What are stem cells?
Everyone has stem cells in their body. They are the building blocks that all the other cells grow from. When healthy blood stem cells develop they produce the correct number of each type of blood cell. The different types of blood cell are red, white, neutrophils, lymphocytes, plasma and platelets.
However, if blood stems cells do not develop normally, the blood will contain too many immature cells. This can lead to different blood disorders, including cancer of the blood, such as Acute Myeloid Leukaemia. Often, a transplant is the patient’s best chance of survival.
What is the difference between a stem cell transplant and a bone marrow transplant?
In most cases (90% of donations), stem cells are collected from the donor’s bloodstream. This is similar to giving blood. The process harvests (collects) the stem cells and then returns the rest of the blood to the donor.
Doctors may decide that the cells need to be collected from the bone marrow instead. This is done under general anaesthetic, using a needle to collect bone marrow from the donor’s pelvis.
How does a stem cell transplant work?
First the abnormal cells in the patient have to be destroyed with chemotherapy and sometimes radiotherapy.
The next day the patient will receive the new stem cells from the donor. They are given in a similar way to having a blood transfusion. The new cells will find the patient’s bone marrow and start to produce new blood cells. After a while the patient will develop a new immune system which will recognise and remove abnormal cells.
For more information, please visit https://www.anthonynolan.org/frequently-asked-questions
Other ways to help
We need to share this appeal far and wide. Please follow us on Twitter, Facebook and Instagram and make sure you tell your friends all about us. Read, like, comment and share our social media posts.

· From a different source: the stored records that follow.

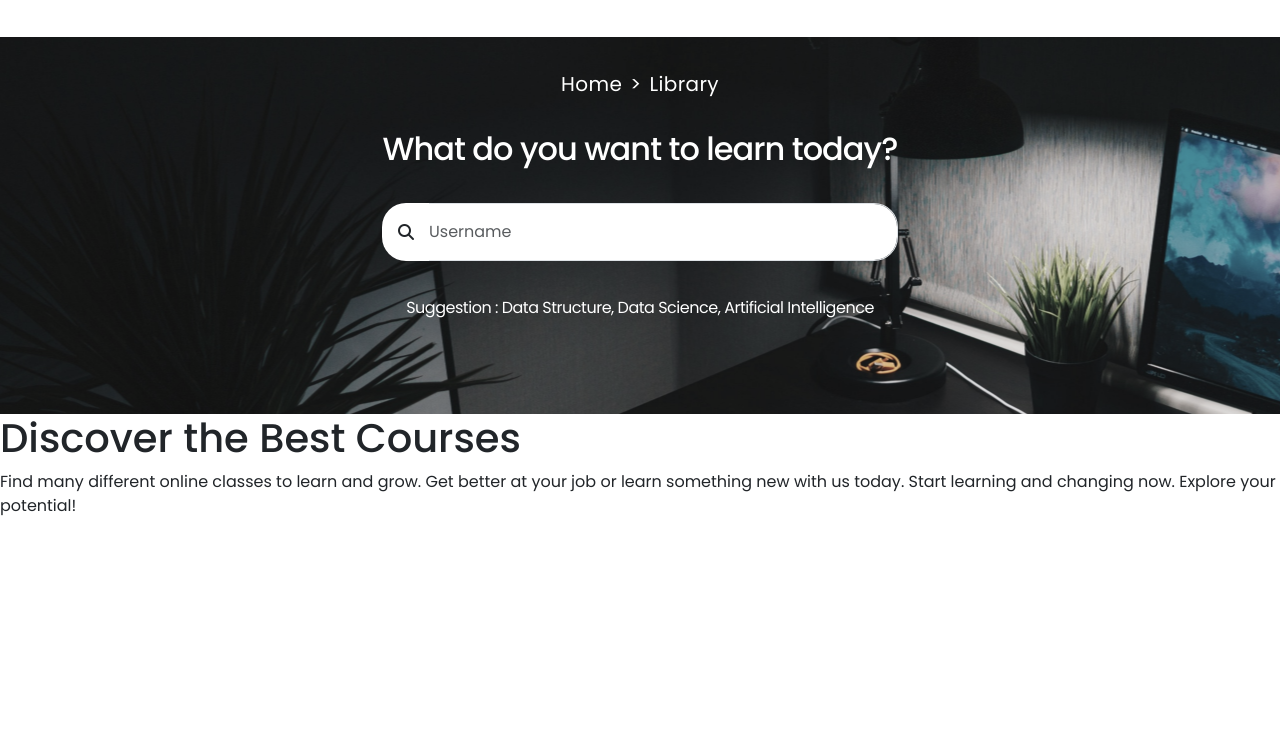
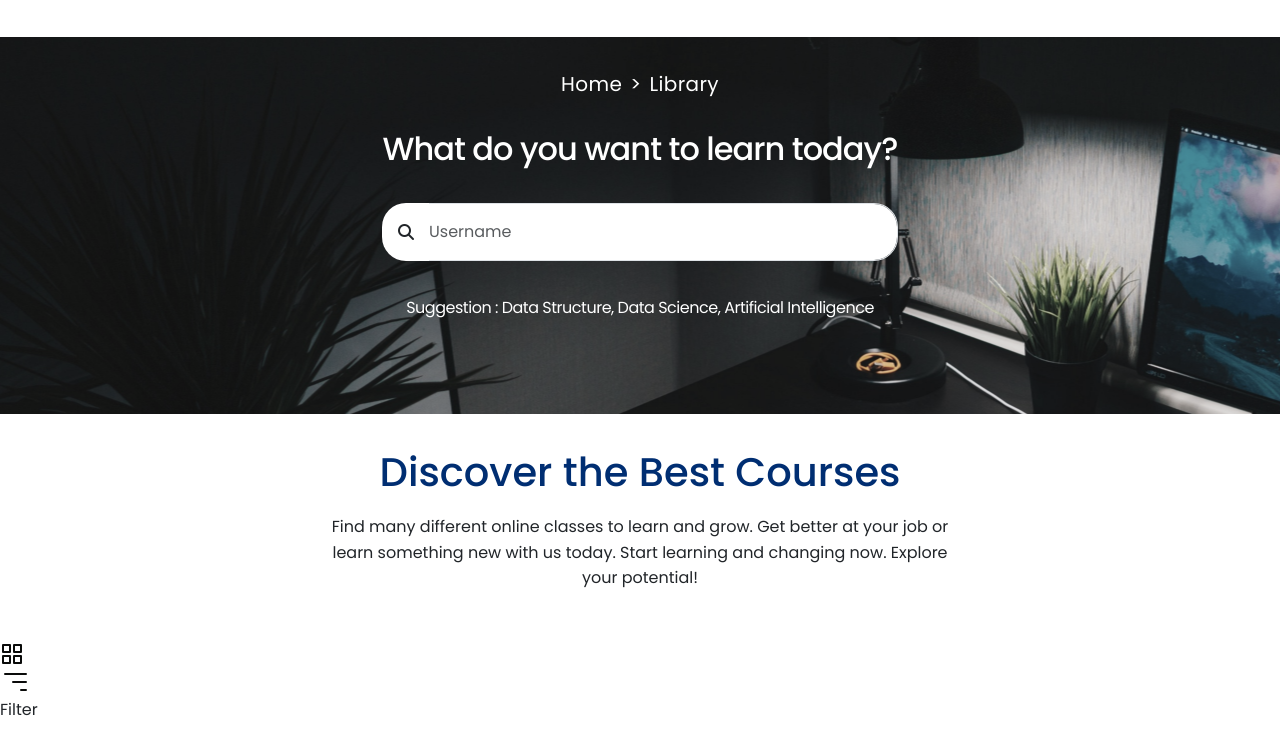
Before and after one commit to SulltanMahmud/SkillMentorProject, a plain HTML site: page course.html in a window 1280 px wide. Shown: the part 115-853 px from the top of the page. Before the commit the page ends 800 px from the top, so only its background shows below. Drawn offline with nearby package versions, Linux system fonts and the light colour scheme.

Commit message:
add category section

```diff
--- a/course.html
+++ b/course.html
@@ -271,6 +271,84 @@
         now. Explore your potential!
       </p>
     </div>
+    <!--category section  -->
+    <div class="course-container">
+      <div class="category-section">
+        <!-- title -->
+        <div class="category-section__title">
+          <div class="category-section__title__icon">
+            <svg
+              xmlns="http://www.w3.org/2000/svg"
+              width="24"
+              height="24"
+              viewBox="0 0 24 24"
+              fill="none"
+            >
+              <path
+                d="M10 3H3V10H10V3Z"
+                stroke="#0A0B0A"
+                stroke-width="2"
+                stroke-linecap="round"
+                stroke-linejoin="round"
+              />
+              <path
+                d="M21 3H14V10H21V3Z"
+                stroke="#0A0B0A"
+                stroke-width="2"
+                stroke-linecap="round"
+                stroke-linejoin="round"
+              />
+              <path
+                d="M21 14H14V21H21V14Z"
+                stroke="#0A0B0A"
+                stroke-width="2"
+                stroke-linecap="round"
+                stroke-linejoin="round"
+              />
+              <path
+                d="M10 14H3V21H10V14Z"
+                stroke="#0A0B0A"
+                stroke-width="2"
+                stroke-linecap="round"
+                stroke-linejoin="round"
+              />
+            </svg>
+            <div class="category-section__title__icon__right">
+              <svg
+                xmlns="http://www.w3.org/2000/svg"
+                width="32"
+                height="32"
+                viewBox="0 0 32 32"
+                fill="none"
+              >
+                <path
+                  d="M26 16H13"
+                  stroke="#0A0B0A"
+                  stroke-width="2"
+                  stroke-linecap="round"
+                  stroke-linejoin="round"
+                />
+                <path
+                  d="M26 8L5 8"
+                  stroke="#0A0B0A"
+                  stroke-width="2"
+                  stroke-linecap="round"
+                  stroke-linejoin="round"
+                />
+                <path
+                  d="M26 24H21"
+                  stroke="#0A0B0A"
+                  stroke-width="2"
+                  stroke-linecap="round"
+                  stroke-linejoin="round"
+                />
+              </svg>
+              <p>Filter</p>
+            </div>
+          </div>
+        </div>
+      </div>
+    </div>
 
     <!-- Bootstrap js link -->
     <script src="https://cdn.jsdelivr.net/npm/bootstrap@5.3.3/dist/js/bootstrap.bundle.min.js"></script>
--- a/scss/base/_general.scss
+++ b/scss/base/_general.scss
@@ -29,6 +29,10 @@ body {
   max-width: 1321px;
   margin: 0 auto;
 }
+.course-category-container {
+  max-width: 1215px;
+  margin: 0 auto;
+}
 .button {
   padding: 8px 16px;
   border-radius: 16px;
--- a/scss/course-component/_title.scss
+++ b/scss/course-component/_title.scss
@@ -0,0 +1,31 @@
+.course-title-section {
+  display: flex;
+  flex-direction: column;
+  align-items: center;
+  gap: 16px;
+  padding-top: 32px;
+  padding-bottom: 35px;
+
+  h1 {
+    color: $font-color--blue;
+    font-size: 40px;
+    font-weight: 500;
+    line-height: 52px;
+    margin: 0;
+    @include sm {
+      font-size: 25px;
+      line-height: 30px;
+    }
+  }
+  p {
+    max-width: 623px;
+    text-align: center;
+    font-size: 16px;
+    font-weight: 400;
+    line-height: 25.6px;
+    @include sm {
+      font-size: 13px;
+      line-height: 20px;
+    }
+  }
+}
```
Also changed, not shown: css/main.css, scss/course-component/_category-section.scss (added).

We are in the UK, but there is a worldwide register too (just search for Anthony Nolan or DKMS.org and you can find the appropriate website for your country). Someone is going to be the match our son needs – could it be you?